In 1814, the denomination’s leaders in England thought it best to abandon the Dominica Mission. The trouble stirred up by the planters against the Methodists resulted in a decline in attendance and membership. There were only six members left and all of them were women, and three of them could not write. However, in that year, a White planter named Daker, who had been a Methodist formerly, was converted and joined the Society and worked hard to maintain it. In that same year, also, the Society lost its minister, and it was not until 1816 that he was replaced. The new minister, the Rev. Jeremiah Boothby, and Mr. Daker decided to secure a new building for the Society. In 1817, Methodist work was permanently established in Portsmouth, and shortly afterwards a piece of land was obtained from the government for the erection of a chapel.
Meanwhile, the property in Roseau was in danger of being taken over by the mortgage holders who were pressing the Methodists for financial and other reasons. However, in 1818, the chairman of the Methodist District persuaded the Missionary Committee in London to cancel the debt. The Dominica Methodists breathed a sigh of relief.
In 1822, the Roseau Methodist Chapel was built on this property, and in 1824 the work spread to Marigot after land was secured at Lasoye Point. In 1819, the Methodist Church in Dominica was referred to as “an old wreck against which the waves are perpetually dashing.” The troubles and sufferings persisted despite the efforts of the Societies. In the yard behind the Methodist Church in Roseau are the tombstones erected over the graves of missionaries and their families who died while serving on this island. Inside the church are several tablets commemorating the service of several key laymen.

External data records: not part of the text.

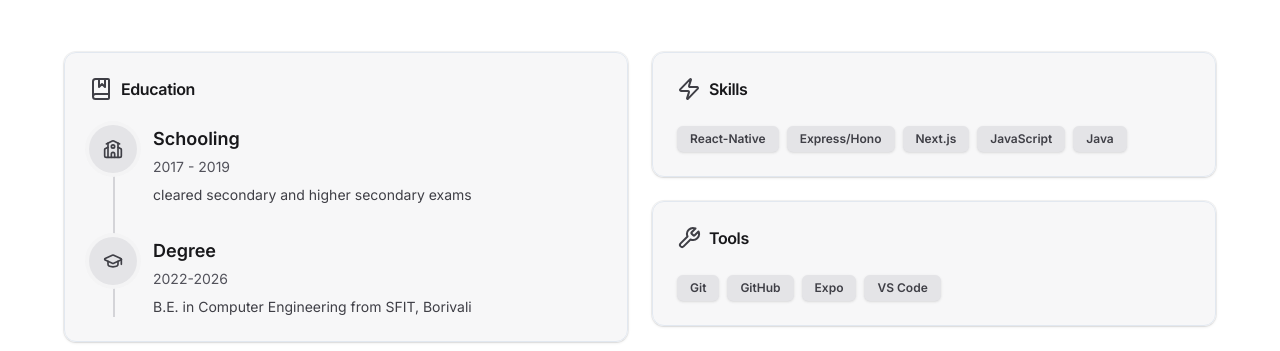
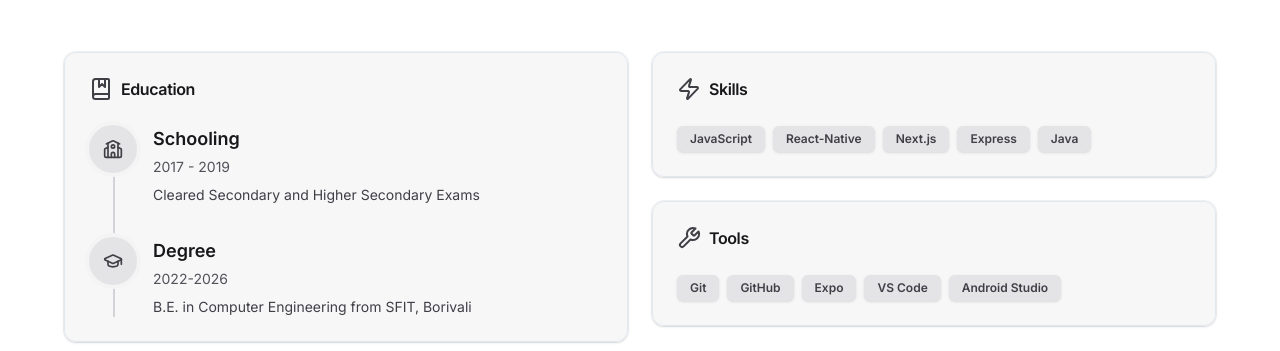
Before and after one commit to Parthesh28/Portfolio, a Next.js app: page / in a window 1280 px wide. Shown: the part 1610-1961 px from the top of the page. Built offline with nearby package versions, Linux system fonts and the light colour scheme; no server answers.

Commit message:
updated next version

```diff
--- a/sections/Skills.jsx
+++ b/sections/Skills.jsx
@@ -1,13 +1,13 @@
 import { Card, CardContent, CardHeader, CardTitle } from "../app/components/ui/card"
 import { motion } from "framer-motion"
-import { School, GraduationCap, BookOpen, Zap, Wrench, BookMarked } from 'lucide-react'
+import { School, GraduationCap, Zap, Wrench, BookMarked } from 'lucide-react'
 import { Badge } from "../app/components/ui/badge"
 
 const educationTimeline = [
     {
         year: "2017 - 2019",
         title: "Schooling",
-        description: "cleared secondary and higher secondary exams",
+        description: "Cleared Secondary and Higher Secondary Exams",
         icon: School
     },
     {
@@ -19,11 +19,11 @@ const educationTimeline = [
 ]
 
 const tools = [
-    "Git", "GitHub", "Expo", "VS Code",
+    "Git", "GitHub", "Expo", "VS Code", "Android Studio",
 ]
 
 const skills = [
-    "React-Native", "Express/Hono", "Next.js", "JavaScript", "Java"
+    "JavaScript", "React-Native", "Next.js", "Express",  "Java"
 ]
 
 const MotionCard = motion(Card)
```
Also changed, not shown: package.json (+10 -8 lines), tsconfig.json (+5 -3 lines), 1 other file (tests, documents, lock files or other folders).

During 1959, the Marigot Methodist Church was expanded to house the growing congregation, which became the largest Methodist congregation on the island. In 1960, the erection of a chapel at Clifton was completed. Congregations were also established in Layou, Castle Bruce, Wesley and Hampstead/Calibishie. The congregation at Grand Bay no longer meets. The Methodist Church established Wesley High School for girls in 1926, located in the capital city.